Basic Composition (355:100) is a 4.5-credit preparatory course for Expository Writing (355:101) at Rutgers University in New Brunswick.
Basic Composition's curriculum is constructed on the premise, taken from experience and years of data, that critical reading is a foundational component of success not only in Expository Writing but in all work at the university. To that end, Basic Composition provides a unique opportunity for the gradual development of careful and sophisticated reading skills alongside the work of writing analytic essays. Just as writing itself is done in several genres (science fiction, horror, romance, text messages, college essays, and so on), so too is reading. We read all the time, whether on phones, in books, or on university course-listing websites, but we may not always know the conventions of reading in a particular genre. This course is built to hone and deepen your ability to read and reflect in the particular genre of academic and scholarly writing.
With a series of eight contemporary non-fiction readings as selected by your instructor, you will take a total of twelve reading quizzes in this class. We think of these quizzes less as assessment tools than as guides for further and richer discussion about the texts, with questions leading toward new uses of evidence and new engagements with complex contemporary issues. Once each reading pair is complete, you'll be asked to write an analytic essay exploring some of those complexities and contributing your own voice and view to the conversation. By the conclusion of the term, through four analytic essays, you will have developed of writing portfolio of roughly 18-20 pages.

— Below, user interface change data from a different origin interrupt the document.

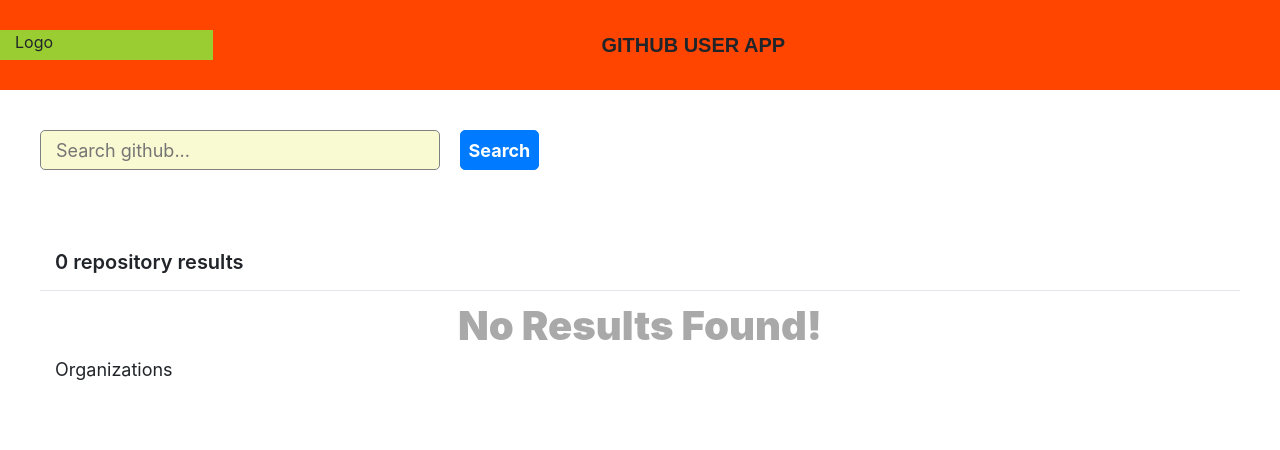
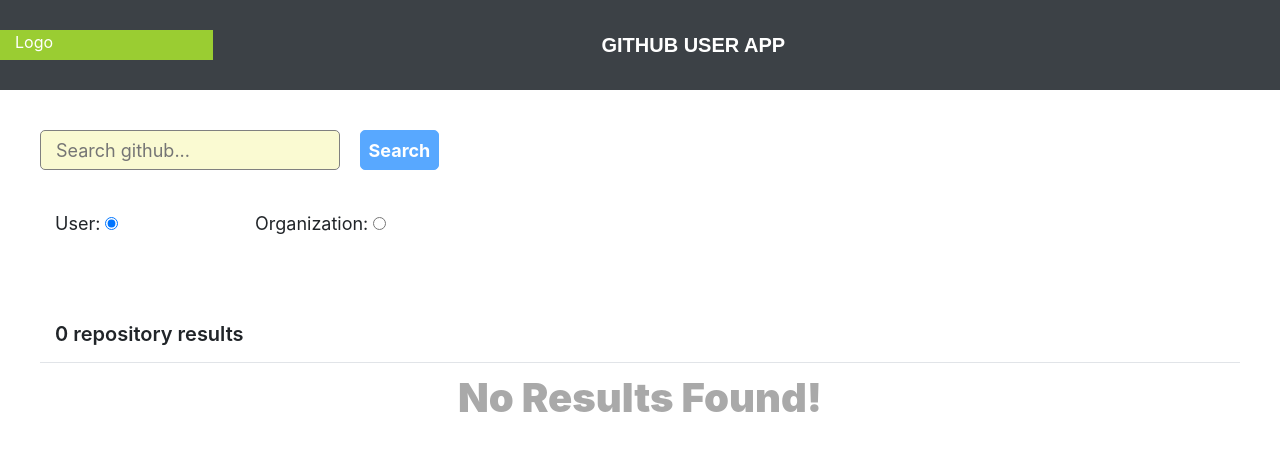
Before and after one commit to pepitz/gitHubUserApp, a React (Create React App) app: page / in a window 1280 px wide. Shown: the top 450 px of the page. Built offline with nearby package versions, Linux system fonts and the light colour scheme.

Commit message:
Search based on type

```diff
--- a/src/Header/header.module.css
+++ b/src/Header/header.module.css
@@ -1,7 +1,8 @@
 .header {
-    background-color: orangered;
+    background-color: #3c4146;
     font-size:1.6rem;
     padding: 3rem 0;
+    color: #fff;
 }
 
 .header__text{
--- a/src/Search/Search.js
+++ b/src/Search/Search.js
@@ -7,32 +7,50 @@ import Aux from "../hoc/Aux";
 import Profile from "../Profile/Profile";
 import profileClasses from "../Profile/Profile.module.css";
 
-import { getRepos } from "../Utilities/github-api";
+import { getRepos, getUserData } from "../Utilities/github-api";
 
 class Search extends Component {
   state = {
     showResults: false,
     data: [],
-    term: ''
+    dataOrg: {},
+    term: '',
+    type: 'user',
   };
 
   termChangedHandler = event => {
-    // console.log("[STATE] after [INPUT]=> onChange:", this.state.term);
+
     this.setState({ term: event.target.value });
   };
 
-  submitSearchTermHandler = () => {
-    getRepos(this.state.term).then(response=>{
-      this.setState({ data: response, showResults: true });
+  submitSearchTermHandler = event => {
+    event.preventDefault();
+    if (this.state.type === "user") {
 
-      // console.log('[STATE] after [BUTTON] => submitSearchTerm:', this.state.data);
+      getRepos(this.state.term).then(response => {
+        this.setState({ data: response, showResults: true, dataOrg: {}});
+
       });
+
+    }
+    if(this.state.type === "organization") {
+
+      getUserData(this.state.term).then(response => {
+        this.setState({ dataOrg: response, showResults: true, data: [] });
+
+      });
+
+      }
+  };
+
+  selectTypeOfSearch = (event) => {
+    this.setState({type: event.target.value});
   };
 
   render() {
-    let results_users = null;
-    if (this.state.showResults) {
-      results_users = (
+    let results = null;
+    if (this.state.showResults && this.state.type === 'user') {
+      results = (
         <ul className={cx(globalStyles["col-md-12"], classes.search__list)}>
           {this.state.data.map((el, index) => {
             return (
@@ -49,45 +67,79 @@ class Search extends Component {
     }
 
     if(!this.state.showResults) {
-      results_users = (<div className={cx(globalStyles['col-md-12'], classes.emptyRepos)}>
+      results = (<div className={cx(globalStyles['col-md-12'], classes.emptyRepos)}>
         No Results Found!
       </div>);
+    }
+
+    if (this.state.showResults && this.state.type === "organization") {
+
+      results = <ul className={cx(globalStyles["col-md-12"], classes.search__list)}>
+          <li className={cx(globalStyles.row, profileClasses.profile)}>
+            <h3 className={cx(classes.profile__title, globalStyles["col-md-6"])}>
+              <a href={this.state.dataOrg.user.repos_url}>
+                {this.state.dataOrg.user.repos_url}
+              </a>
+            </h3>
+            <div
+              className={cx(
+                classes.profile__title,
+                globalStyles["col-md-6"]
+              )}
+            >
+              {this.state.dataOrg.user.login}
+            </div>
+          </li>
+        </ul>;
     }
 
     return (
 
         <Aux>
+          <form onSubmit={this.submitSearchTermHandler}>
             <section className={cx( classes.search, globalStyles.row )}>
-            <input type="text" placeholder="Search github..." className={cx(
+              <input type="text" value={this.state.term} placeholder="Search github..." className={cx(
                   classes["search__input"],
-                globalStyles["col-md-4"]
+                  globalStyles["col-md-3"]
                 )}
                 onChange={this.termChangedHandler} />
-
-            <button className={cx(
+                <input type="submit" value="Search" className={cx(
                 classes["search__btn"],
                 globalStyles["col-md-auto"],
                 globalStyles["offset-md-1"],
                 globalStyles.btn,
                 globalStyles["btn-primary"]
               )}
-              onClick={this.submitSearchTermHandler}
-            >
-              Search
-            </button>
+              disabled={this.state.term === ''} />
+
+
             </section>
+
+            <section className={cx(classes.search__options, globalStyles.row)}>
+
+                <label className={cx(globalStyles['col-md-2'])} htmlFor="user">
+                  User: <input type="radio" name="user" value="user"
+                  checked={this.state.type === 'user'} onChange={this.selectTypeOfSearch} />
+                </label>
+
+                <label className={cx(globalStyles['col-md-2'])} htmlFor="organization">
+                  Organization: <input type="radio" name="organization" value="organization"
+                  checked={this.state.type === 'organization'} onChange={this.selectTypeOfSearch} />
+                </label>
+
+            </section>
+          </form>
 
           <section className={cx( classes.search__results, globalStyles.row )}>
             <div className={cx(globalStyles["col-md-12"])}>
               <h3 className={cx(globalStyles.row, classes.search__counter)}>
                 <span className={cx(globalStyles["col-md-12"])}>
-                  {this.state.data.length} repository results
+                  {this.state.type === 'user' ? this.state.data.length : 1} repository results
                 </span>
               </h3>
 
               <div className={cx(globalStyles.row)}>
-                {results_users}
-                <div className={cx(globalStyles["col-md-12"])}>Organizations</div>
+                {results}
               </div>
             </div>
           </section>
--- a/src/Search/Search.module.css
+++ b/src/Search/Search.module.css
@@ -1,9 +1,14 @@
 
-.search, .search__results {
+.search {
     font-size: 1.8rem;
     background: white;
+    padding: 4rem 4rem 2rem 4rem;
+}
+
+.search__results {
     padding: 4rem;
 }
+
 .search > * {
     border-radius: 5px;
 }
@@ -13,6 +18,14 @@
     background: lightgoldenrodyellow;
     outline: none;
     border: 1px solid grey;
+    transition: all .2s;
+    transform-origin: left center 0;
+}
+
+
+.search__options{
+    font-size: 1.8rem;
+    padding: 2rem 4rem 4rem 4rem;
 }
 
 .search__btn {
```
Lines whose indentation alone changed are shown as unchanged.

Our short term goal as Basic Composition instructors is to send you into Expository Writing with a distinct advantage. Our longer term, and much more significant, goal is to instill the belief that you as a student at Rutgers have the tools to engage with complex contemporary issues and the background, expertise, and sophistication to contribute meaningfully to discussions of those issues.
Dropping Basic Composition is not possible without an advising dean's permission. If a medical or personal emergency is preventing you from attending to your course work, please contact the Dean of Students office for help with documenting your emergency and for support in navigating all of your courses this semester.